Print Edition - 2015-02-02 | Nation
Hunters turn into ‘conservationists’
Feb 1, 2015-
Involved in hunting, killing, and capturing of wild animals for many years in the past, people from northern parts of the district have surprisingly turned their attention toward the conservation of a particular species of animal: red pandas (Ailurus fulgens). The former hunters are reportedly troubled by the dwindling number of wild animals, including the endangered red panda, in the local forests.

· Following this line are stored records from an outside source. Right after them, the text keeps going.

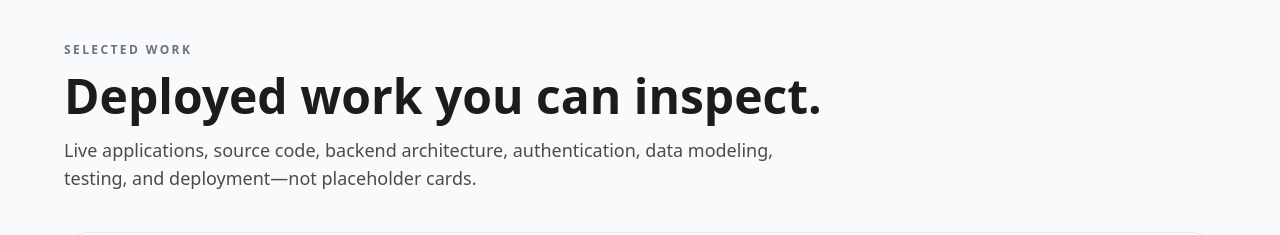
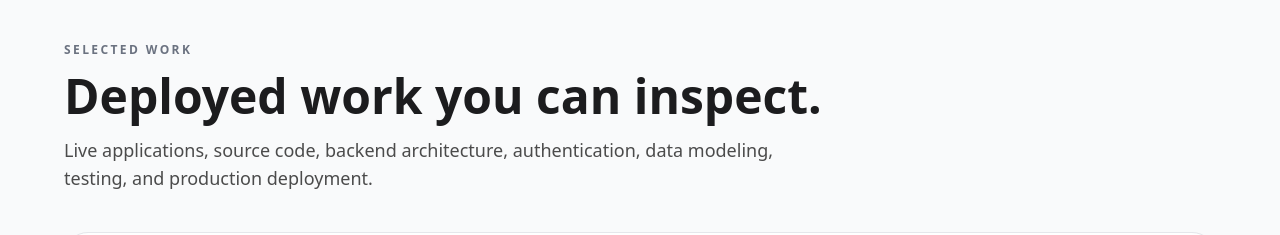
Before and after one commit to MotherTheresa64/portfolio-website, a React (Vite) app: page / in a window 1280 px wide. Shown: the part 860-1095 px from the top of the page. Built offline with nearby package versions, Linux system fonts and the light colour scheme.

Commit message:
polish recruiter-facing project copy

```diff
--- a/src/components/Projects.tsx
+++ b/src/components/Projects.tsx
@@ -7,7 +7,7 @@ const Projects = () => {
         <div className="max-w-3xl mb-10">
           <span className="text-xs font-bold tracking-[0.2em] text-gray-500 dark:text-gray-400">SELECTED WORK</span>
           <h2 className="text-4xl sm:text-5xl font-bold mt-3 mb-4 text-textMain dark:text-white">Deployed work you can inspect.</h2>
-          <p className="text-textSubtle dark:text-gray-300 text-lg">Live applications, source code, backend architecture, authentication, data modeling, testing, and deployment—not placeholder cards.</p>
+          <p className="text-textSubtle dark:text-gray-300 text-lg">Live applications, source code, backend architecture, authentication, data modeling, testing, and production deployment.</p>
         </div>
 
         <article className="rounded-3xl border border-gray-200 dark:border-gray-700 bg-white dark:bg-dark p-7 sm:p-9 mb-6 shadow-sm">
```
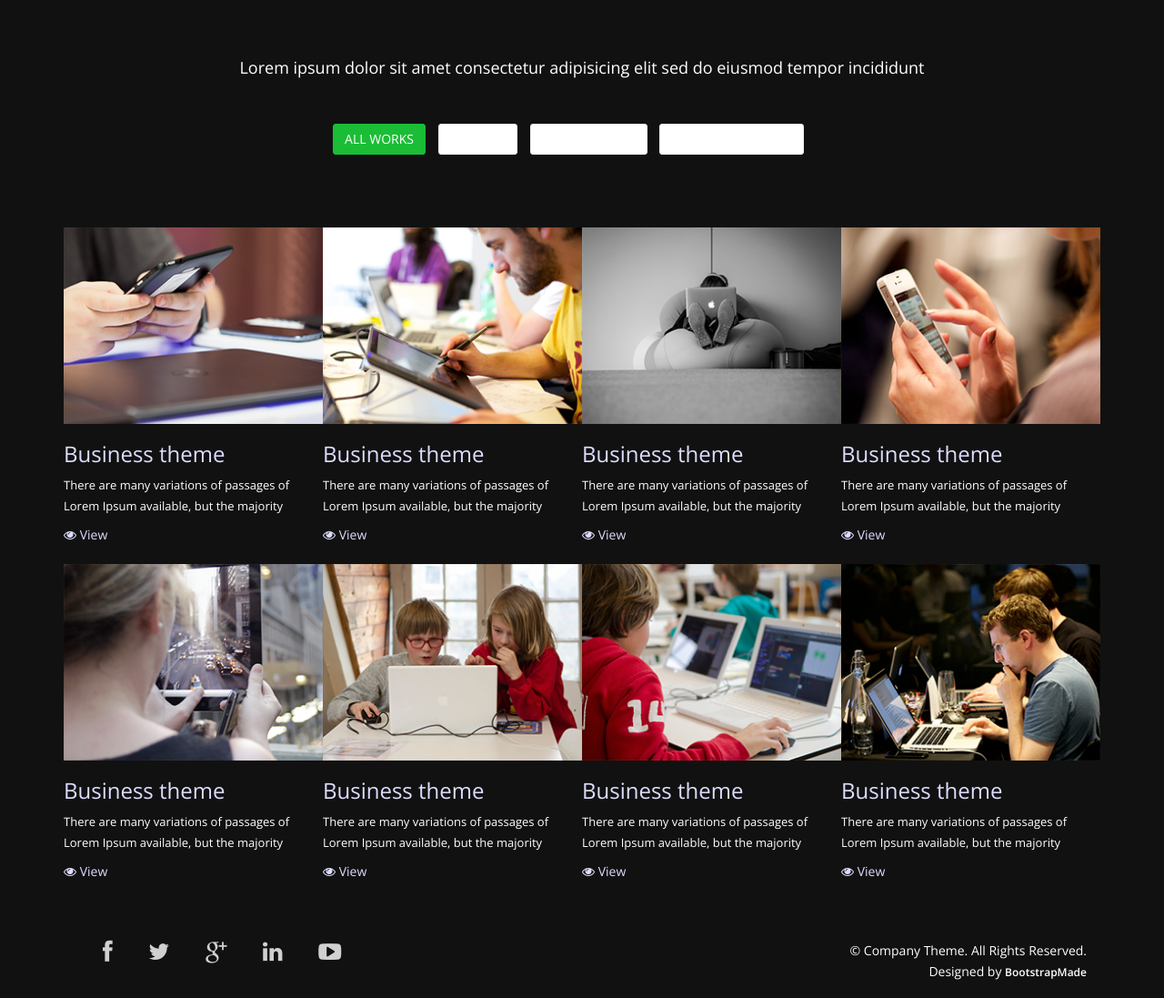
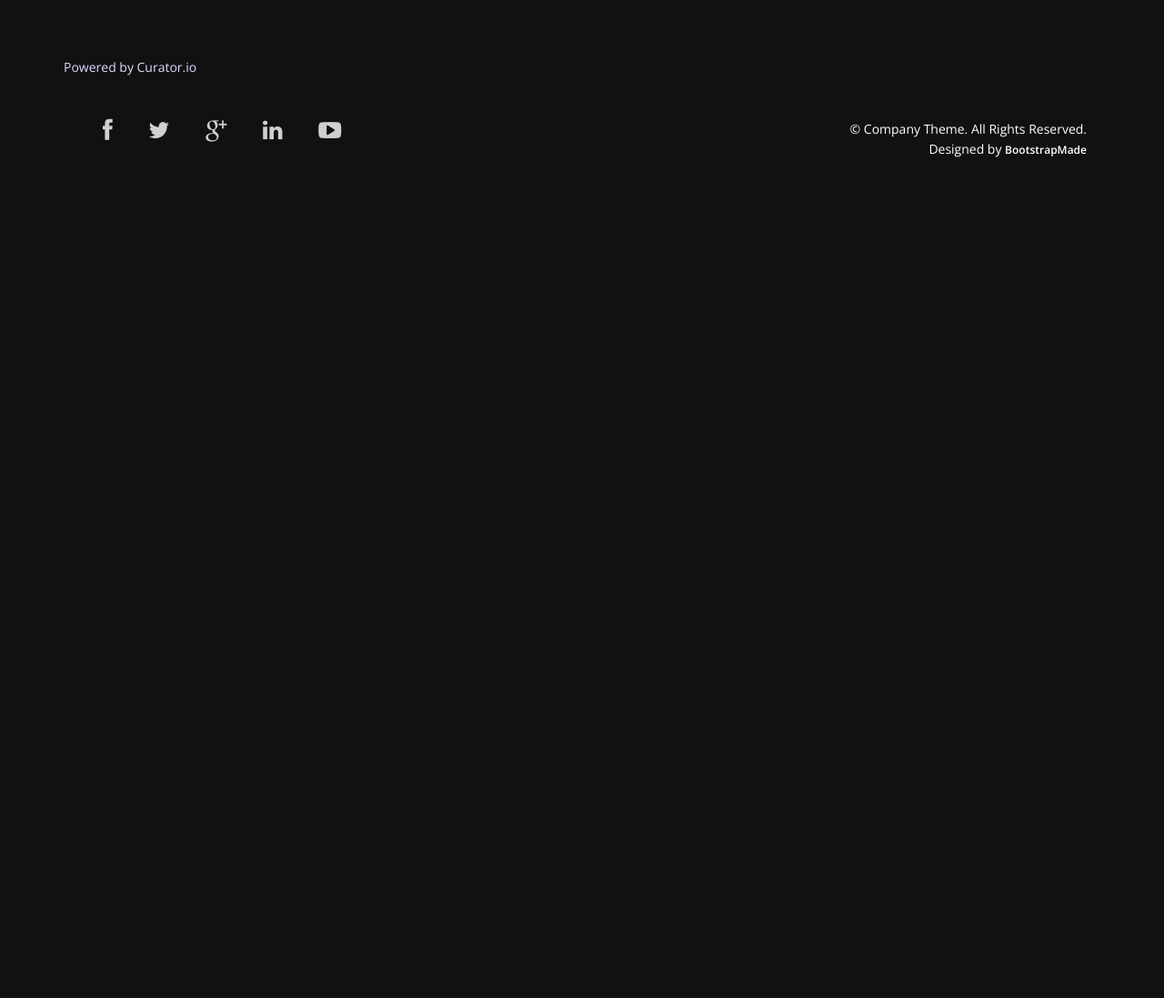
Before and after one commit to 90301/StyleConnectSalon, a plain HTML site: page portfolio.html in a window 1280 px wide. Shown: the part 140-1237 px from the top of the page at 91% size. After the commit the page ends 800 px from the top, so only its background shows below. Drawn offline with nearby package versions, Linux system fonts and the light colour scheme.

Commit message:
portfolio

```diff
--- a/css/style.css
+++ b/css/style.css
@@ -709,6 +709,10 @@ ul.social-network li a {
 
 /* --- portfolio --- */
 
+.crt-post{
+    background-color: #222222 !important;
+}
+
 #portfolio .center p {
 	margin-top:50px;
 	margin-bottom:50px;
--- a/portfolio.html
+++ b/portfolio.html
@@ -67,133 +67,20 @@
   <section id="portfolio">
     <div class="container">
       <div class="center">
-        <p>Lorem ipsum dolor sit amet consectetur adipisicing elit sed do eiusmod tempor incididunt</p>
+        <p></p>
       </div>
 
-      <ul class="portfolio-filter text-center">
-        <li><a class="btn btn-default active" href="#" data-filter="*">All Works</a></li>
-        <li><a class="btn btn-default" href="#" data-filter=".bootstrap">Creative</a></li>
-        <li><a class="btn btn-default" href="#" data-filter=".html">Photography</a></li>
-        <li><a class="btn btn-default" href="#" data-filter=".wordpress">Web Development</a></li>
-      </ul>
-      <!--/#portfolio-filter-->
-    </div>
-    <div class="container">
-      <div class="">
-        <div class="portfolio-items">
-          <div class="portfolio-item apps col-xs-12 col-sm-4 col-md-3">
-            <div class="recent-work-wrap">
-              <img class="img-responsive" src="images/portfolio/recent/item1.png" alt="">
-              <div class="overlay">
-                <div class="recent-work-inner">
-                  <h3><a href="#">Business theme</a></h3>
-                  <p>There are many variations of passages of Lorem Ipsum available, but the majority</p>
-                  <a class="preview" href="images/portfolio/full/item1.png" rel="prettyPhoto"><i class="fa fa-eye"></i> View</a>
-                </div>
-              </div>
-            </div>
-          </div>
-          <!--/.portfolio-item-->
-
-          <div class="portfolio-item joomla bootstrap col-xs-12 col-sm-4 col-md-3">
-            <div class="recent-work-wrap">
-              <img class="img-responsive" src="images/portfolio/recent/item2.png" alt="">
-              <div class="overlay">
-                <div class="recent-work-inner">
-                  <h3><a href="#">Business theme</a></h3>
-                  <p>There are many variations of passages of Lorem Ipsum available, but the majority</p>
-                  <a class="preview" href="images/portfolio/full/item2.png" rel="prettyPhoto"><i class="fa fa-eye"></i> View</a>
-                </div>
-              </div>
-            </div>
-          </div>
-          <!--/.portfolio-item-->
-
-          <div class="portfolio-item bootstrap wordpress col-xs-12 col-sm-4 col-md-3">
-            <div class="recent-work-wrap">
-              <img class="img-responsive" src="images/portfolio/recent/item3.png" alt="">
-              <div class="overlay">
-                <div class="recent-work-inner">
-                  <h3><a href="#">Business theme</a></h3>
-                  <p>There are many variations of passages of Lorem Ipsum available, but the majority</p>
-                  <a class="preview" href="images/portfolio/full/item3.png" rel="prettyPhoto"><i class="fa fa-eye"></i> View</a>
-                </div>
-              </div>
-            </div>
-          </div>
-          <!--/.portfolio-item-->
-
-          <div class="portfolio-item joomla wordpress apps col-xs-12 col-sm-4 col-md-3">
-            <div class="recent-work-wrap">
-              <img class="img-responsive" src="images/portfolio/recent/item4.png" alt="">
-              <div class="overlay">
-                <div class="recent-work-inner">
-                  <h3><a href="#">Business theme</a></h3>
-                  <p>There are many variations of passages of Lorem Ipsum available, but the majority</p>
-                  <a class="preview" href="images/portfolio/full/item4.png" rel="prettyPhoto"><i class="fa fa-eye"></i> View</a>
-                </div>
-              </div>
-            </div>
-          </div>
-          <!--/.portfolio-item-->
-
-          <div class="portfolio-item joomla html bootstrap col-xs-12 col-sm-4 col-md-3">
-            <div class="recent-work-wrap">
-              <img class="img-responsive" src="images/portfolio/recent/item5.png" alt="">
-              <div class="overlay">
-                <div class="recent-work-inner">
-                  <h3><a href="#">Business theme</a></h3>
-                  <p>There are many variations of passages of Lorem Ipsum available, but the majority</p>
-                  <a class="preview" href="images/portfolio/full/item5.png" rel="prettyPhoto"><i class="fa fa-eye"></i> View</a>
-                </div>
-              </div>
-            </div>
-          </div>
-          <!--/.portfolio-item-->
-
-          <div class="portfolio-item wordpress html apps col-xs-12 col-sm-4 col-md-3">
-            <div class="recent-work-wrap">
-              <img class="img-responsive" src="images/portfolio/recent/item6.png" alt="">
-              <div class="overlay">
-                <div class="recent-work-inner">
-                  <h3><a href="#">Business theme</a></h3>
-                  <p>There are many variations of passages of Lorem Ipsum available, but the majority</p>
-                  <a class="preview" href="images/portfolio/full/item6.png" rel="prettyPhoto"><i class="fa fa-eye"></i> View</a>
-                </div>
-              </div>
-            </div>
-          </div>
-          <!--/.portfolio-item-->
-
-          <div class="portfolio-item wordpress html col-xs-12 col-sm-4 col-md-3">
-            <div class="recent-work-wrap">
-              <img class="img-responsive" src="images/portfolio/recent/item7.png" alt="">
-              <div class="overlay">
-                <div class="recent-work-inner">
-                  <h3><a href="#">Business theme</a></h3>
-                  <p>There are many variations of passages of Lorem Ipsum available, but the majority</p>
-                  <a class="preview" href="images/portfolio/full/item7.png" rel="prettyPhoto"><i class="fa fa-eye"></i> View</a>
-                </div>
-              </div>
-            </div>
-          </div>
-          <!--/.portfolio-item-->
-
-          <div class="portfolio-item wordpress html bootstrap col-xs-12 col-sm-4 col-md-3">
-            <div class="recent-work-wrap">
-              <img class="img-responsive" src="images/portfolio/recent/item8.png" alt="">
-              <div class="overlay">
-                <div class="recent-work-inner">
-                  <h3><a href="#">Business theme</a></h3>
-                  <p>There are many variations of passages of Lorem Ipsum available, but the majority</p>
-                  <a class="preview" href="images/portfolio/full/item8.png" rel="prettyPhoto"><i class="fa fa-eye"></i> View</a>
-                </div>
-              </div>
-            </div>
-          </div>
-          <!--/.portfolio-item-->
-        </div>
-      </div>
+      <!-- Place <div> tag where you want the feed to appear -->
+      <div id="curator-feed-default-feed-layout"><a href="https://curator.io" target="_blank" class="crt-logo crt-tag">Powered by Curator.io</a></div>
+      <!-- The Javascript can be moved to the end of the html page before the </body> tag -->
+      <script type="text/javascript">
+        /* curator-feed-default-feed-layout */
+        (function(){
+          var i, e, d = document, s = "script";i = d.createElement("script");i.async = 1;
+          i.src = "https://cdn.curator.io/published/7422ce41-0a9b-473f-b319-49f5052abc91.js";
+          e = d.getElementsByTagName(s)[0];e.parentNode.insertBefore(i, e);
+        })();
+      </script>
     </div>
   </section>
   <!--/#portfolio-item-->
```
Also changed, not shown: about.html (+1 -1 lines).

Due to snowfall on the foothills of Mt. Pabil and Mt. Ganesh in northern Dhading, red pandas have lately started straying into human settlements in the area. As they are home to dense bamboo (nigalo) forests, the foothills of these mountains create a perfect habitat for red pandas to live in.
But as sale of bamboos, used for making various household wares and decorative items in Pokhara, Chitwan, and Kathmandu, are a primary source of income for people living in high-altitude villages of Rasuwa, Gorkha, and Nuwakot districts, both the red pandas and their habitat is increasingly under threat.
Up until the recent past, red pandas, including other wild animals, were caught in animal traps for their hides in northern areas of the district such as Ri, Jharlang, Tipling, and Sertung VDC’s, according to Sadhuman Tamang, a former hunter.
But upon learning about hordes of tourists coming to see red pandas in the Langtang area of neighbouring Rasuwa district, the former hunters have appealed to wildlife experts through the Village Development Committee (VDC) Council to devise ways to protect red pandas including other wild animals in the district.
“Attending to the demand of the locals, the District Development Committee has disbursed Rs 500,000 for research on the matter and preliminary investigation will be carried out in three VDCs in the coming months,” Local Development Officer Rudra Singh Tamang said.
Published: 02-02-2015 09:29